Taking tests are hard enough, but try adding the chill factor.
“I took one this morning, it was AP Calc, and I thought it was going to be a lot colder so I brought sweatshirts and sweatpants,” says senior Spencer Sochin.
Monday was the first day of AP testing at Essex High School.
Students took their exams at the Essex Junction Skating Facility. The school picked the rink because it’s on campus.
“Students do not have to worry about finding transportation to and from an outside venue,” says Principal Rob Reardon.
He thought everything was fine until he heard complaints.
“The heaters which were part of the ice rink itself unfortunately were not on and that caused the temperature to be cool, around 60,” says Reardon.
The Vermont-NEA says testing in a hockey rink is “not ideal” for students. The association points to studies that recommends students test in an environment that’s between 68-72 degrees.
Students were quick to notice the temperature and told their parents and some of them took to Facebook.
“I said how did the exam go and he told me it was really cold and we sort of had an idea it might be cold because it was in the skating rink,”says Essex High parent, Michele Mercier.
Principal Reardon says he took notice. After Monday, the heaters were activated and the rink reached 68 degrees.
Students say they were glad to not have to layer up.
“It warmed up and it was 60-something degrees, so it really didn’t have much of an effect on me,” says student Spencer Sochin.

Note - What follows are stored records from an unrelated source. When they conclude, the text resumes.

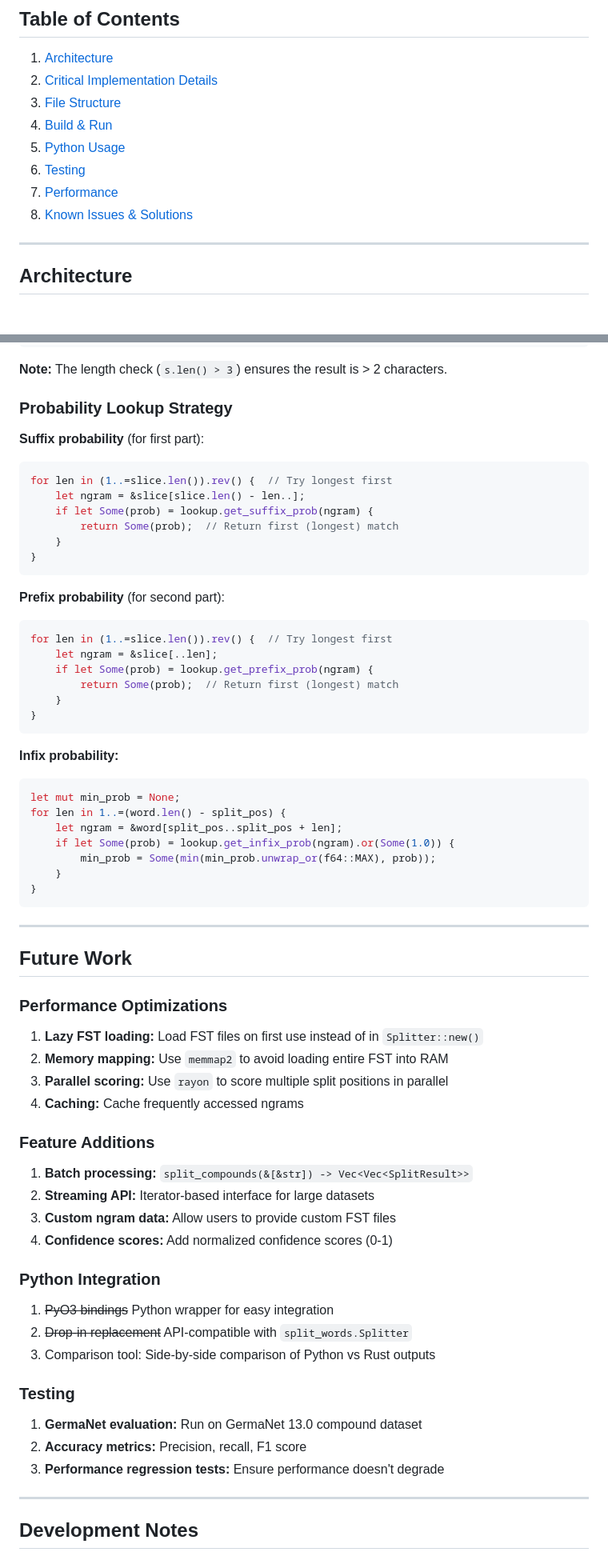
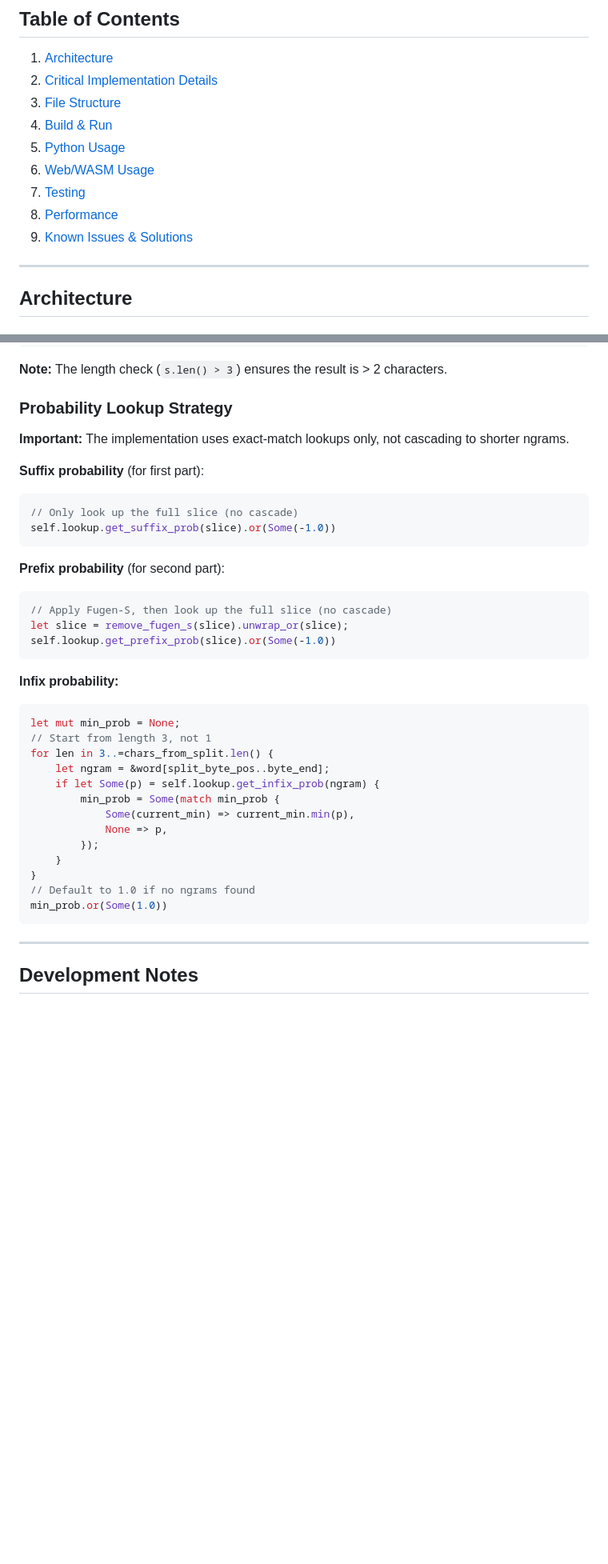
Before and after one commit to steadfastgaze/charsplit-fst, a Markdown page: AGENTS.md, 2 parts joined by grey strips. Shown at 80% size. Rendered like a GitHub page; blank space fills up the shorter version.

````diff
--- a/AGENTS.md
+++ b/AGENTS.md
@@ -21,9 +21,10 @@ Rust reimplementation of a German compound word splitter that previously used Py
 3. [File Structure](#file-structure)
 4. [Build & Run](#build--run)
 5. [Python Usage](#python-usage)
-6. [Testing](#testing)
-7. [Performance](#performance)
-8. [Known Issues & Solutions](#known-issues--solutions)
+6. [Web/WASM Usage](#webwasm-usage)
+7. [Testing](#testing)
+8. [Performance](#performance)
+9. [Known Issues & Solutions](#known-issues--solutions)
 
 ---
 
@@ -429,66 +468,37 @@ fn remove_fugen_s(s: &str) -> Option<&str> {
 
 ### Probability Lookup Strategy
 
+**Important:** The implementation uses exact-match lookups only, not cascading to shorter ngrams.
+
 **Suffix probability** (for first part):
 ```rust
-for len in (1..=slice.len()).rev() {  // Try longest first
-    let ngram = &slice[slice.len() - len..];
-    if let Some(prob) = lookup.get_suffix_prob(ngram) {
-        return Some(prob);  // Return first (longest) match
-    }
-}
+// Only look up the full slice (no cascade)
+self.lookup.get_suffix_prob(slice).or(Some(-1.0))
 ```
 
 **Prefix probability** (for second part):
 ```rust
-for len in (1..=slice.len()).rev() {  // Try longest first
-    let ngram = &slice[..len];
-    if let Some(prob) = lookup.get_prefix_prob(ngram) {
-        return Some(prob);  // Return first (longest) match
-    }
-}
+// Apply Fugen-S, then look up the full slice (no cascade)
+let slice = remove_fugen_s(slice).unwrap_or(slice);
+self.lookup.get_prefix_prob(slice).or(Some(-1.0))
 ```
 
 **Infix probability:**
 ```rust
 let mut min_prob = None;
-for len in 1..=(word.len() - split_pos) {
-    let ngram = &word[split_pos..split_pos + len];
-    if let Some(prob) = lookup.get_infix_prob(ngram).or(Some(1.0)) {
-        min_prob = Some(min(min_prob.unwrap_or(f64::MAX), prob));
+// Start from length 3, not 1
+for len in 3..=chars_from_split.len() {
+    let ngram = &word[split_byte_pos..byte_end];
+    if let Some(p) = self.lookup.get_infix_prob(ngram) {
+        min_prob = Some(match min_prob {
+            Some(current_min) => current_min.min(p),
+            None => p,
+        });
     }
 }
+// Default to 1.0 if no ngrams found
+min_prob.or(Some(1.0))
 ```
-
----
-
-## Future Work
-
-### Performance Optimizations
-
-1. **Lazy FST loading:** Load FST files on first use instead of in `Splitter::new()`
-2. **Memory mapping:** Use `memmap2` to avoid loading entire FST into RAM
-3. **Parallel scoring:** Use `rayon` to score multiple split positions in parallel
-4. **Caching:** Cache frequently accessed ngrams
-
-### Feature Additions
-
-1. **Batch processing:** `split_compounds(&[&str]) -> Vec<Vec<SplitResult>>`
-2. **Streaming API:** Iterator-based interface for large datasets
-3. **Custom ngram data:** Allow users to provide custom FST files
-4. **Confidence scores:** Add normalized confidence scores (0-1)
-
-### Python Integration
-
-1. ~~PyO3 bindings~~ Python wrapper for easy integration
-2. ~~Drop-in replacement~~ API-compatible with `split_words.Splitter`
-3. Comparison tool: Side-by-side comparison of Python vs Rust outputs
-
-### Testing
-
-1. **GermaNet evaluation:** Run on GermaNet 13.0 compound dataset
-2. **Accuracy metrics:** Precision, recall, F1 score
-3. **Performance regression tests:** Ensure performance doesn't degrade
 
 ---
 
````
Also changed, not shown: other parts of AGENTS.md (+70 -62 lines).
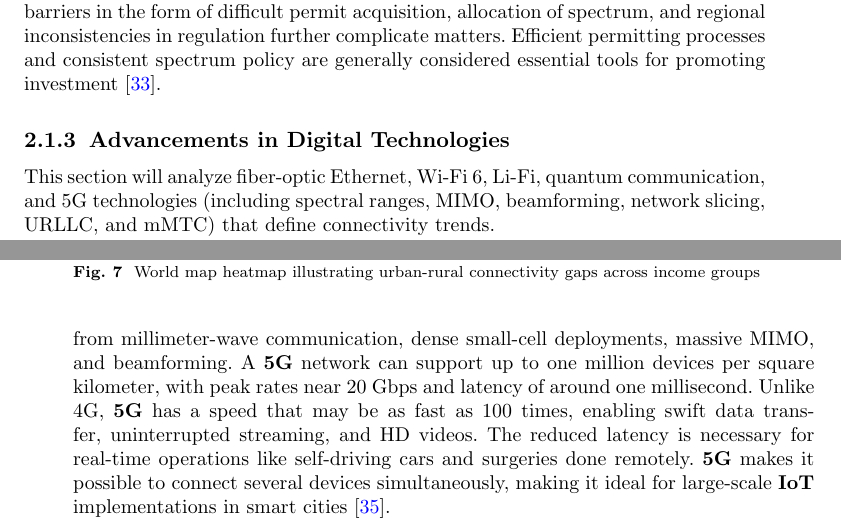
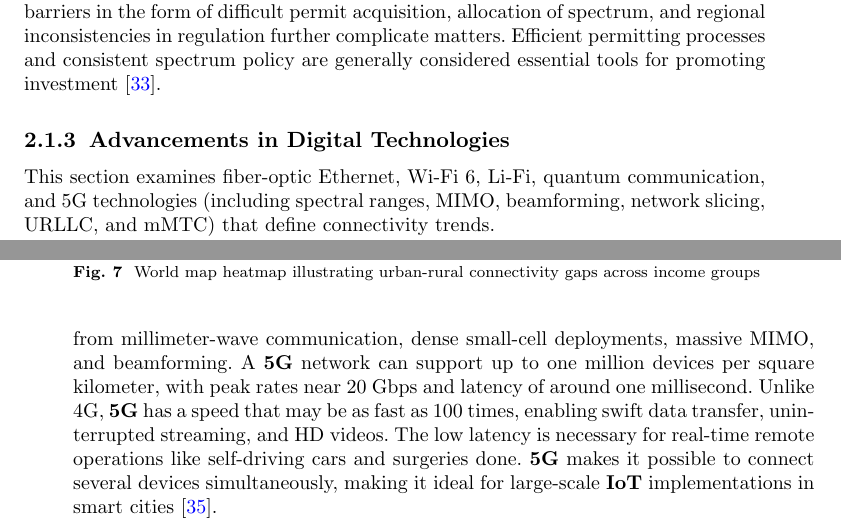
Before and after one commit to DerrickUnleashed/DesignSmartCities, a LaTeX paper (main.tex): two parts of pages 11 and 12 of 63, joined at a grey line, cut so that both start at the same text. Compiled offline with pdfLaTeX.

Commit message:
fix 2.1.3

```diff
--- a/main.tex
+++ b/main.tex
@@ -284,7 +284,7 @@ Europe (Regional) & 91\% & 83\% & 1.1 & High fiber density and 5G penetration \\
 \end{table}
 
 \subsubsection{Advancements in Digital Technologies}
-This section will analyze fiber-optic Ethernet, Wi-Fi 6, Li-Fi, quantum communication, and 5G technologies (including spectral ranges, MIMO, beamforming, network slicing, URLLC, and mMTC) that define connectivity trends.
+This section examines fiber-optic Ethernet, Wi-Fi 6, Li-Fi, quantum communication, and 5G technologies (including spectral ranges, MIMO, beamforming, network slicing, URLLC, and mMTC) that define connectivity trends.
 
 Fiber-optic Gigabit Ethernet is capable of providing a minimum of 1 Gbps speed and becomes one of the main components of high-bandwidth internet infrastructure. It allows reliable and high-speed communication for households and organizations and is often located under many wireless broadband services. This technology, which is set by IEEE 802.3 standards, includes 10 Gbps, 40 Gbps, and 100 Gbps options to cope with increasing data flow.
 
@@ -292,7 +292,7 @@ Wi-Fi 6 (802.11ax) is a big step up from earlier Wi-Fi generations. It supports
 
 Further advances in broadband will expand network capacity through higher-capacity optical fibers, better transmission techniques, and newer approaches such as Li-Fi, which sends data using visible light, and quantum communication, which offers highly secure information transfer. Research at UC Santa Barbara, for instance, is looking at photonic integrated circuits to make fiber-optic networks more efficient and easier to scale \cite{r33}.
 
-\textbf{5G} wireless networks improve on earlier mobile technologies in several ways, with higher speeds, lower latency, and much greater connection capacity. These gains come from millimeter-wave communication, dense small-cell deployments, massive MIMO, and beamforming. A \textbf{5G} network can support up to one million devices per square kilometer, with peak rates near 20 Gbps and latency of around one millisecond. Unlike 4G, \textbf{5G} has a speed that may be as fast as 100 times, enabling swift data transfer, uninterrupted streaming, and HD videos. The reduced latency is necessary for real-time operations like self-driving cars and surgeries done remotely. \textbf{5G} makes it possible to connect several devices simultaneously, making it ideal for large-scale \textbf{IoT} implementations in smart cities \cite{r36}.
+\textbf{5G} wireless networks improve on earlier mobile technologies in several ways, with higher speeds, lower latency, and much greater connection capacity. These gains come from millimeter-wave communication, dense small-cell deployments, massive MIMO, and beamforming. A \textbf{5G} network can support up to one million devices per square kilometer, with peak rates near 20 Gbps and latency of around one millisecond. Unlike 4G, \textbf{5G} has a speed that may be as fast as 100 times, enabling swift data transfer, uninterrupted streaming, and HD videos. The low latency is necessary for real-time remote operations like self-driving cars and surgeries done. \textbf{5G} makes it possible to connect several devices simultaneously, making it ideal for large-scale \textbf{IoT} implementations in smart cities \cite{r36}.
 
 The 5G network provides the basis for low-latency communications and IoT platforms for smart city applications \cite{r36}. Some areas supported by 5G include healthcare, public safety, energy management, and transportation.
 
```
Also changed, not shown: 1 other file.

“Unfortunately we didn’t get the temperature where we needed to first thing Monday morning,” says Principal Reardon.
Some parents don’t quite know how the chilly start might impact their kids results. There is one more week of testing and the results won’t be back for a while.
“It’s hard to know and they’re really hard exams to begin with, so as much as we can do to make it a more focused environment would be great,” says Mercier.
Principal Reardon says the College Board also has strict rules on how close students can be while taking the test. He says that rules out many classrooms and school spaces.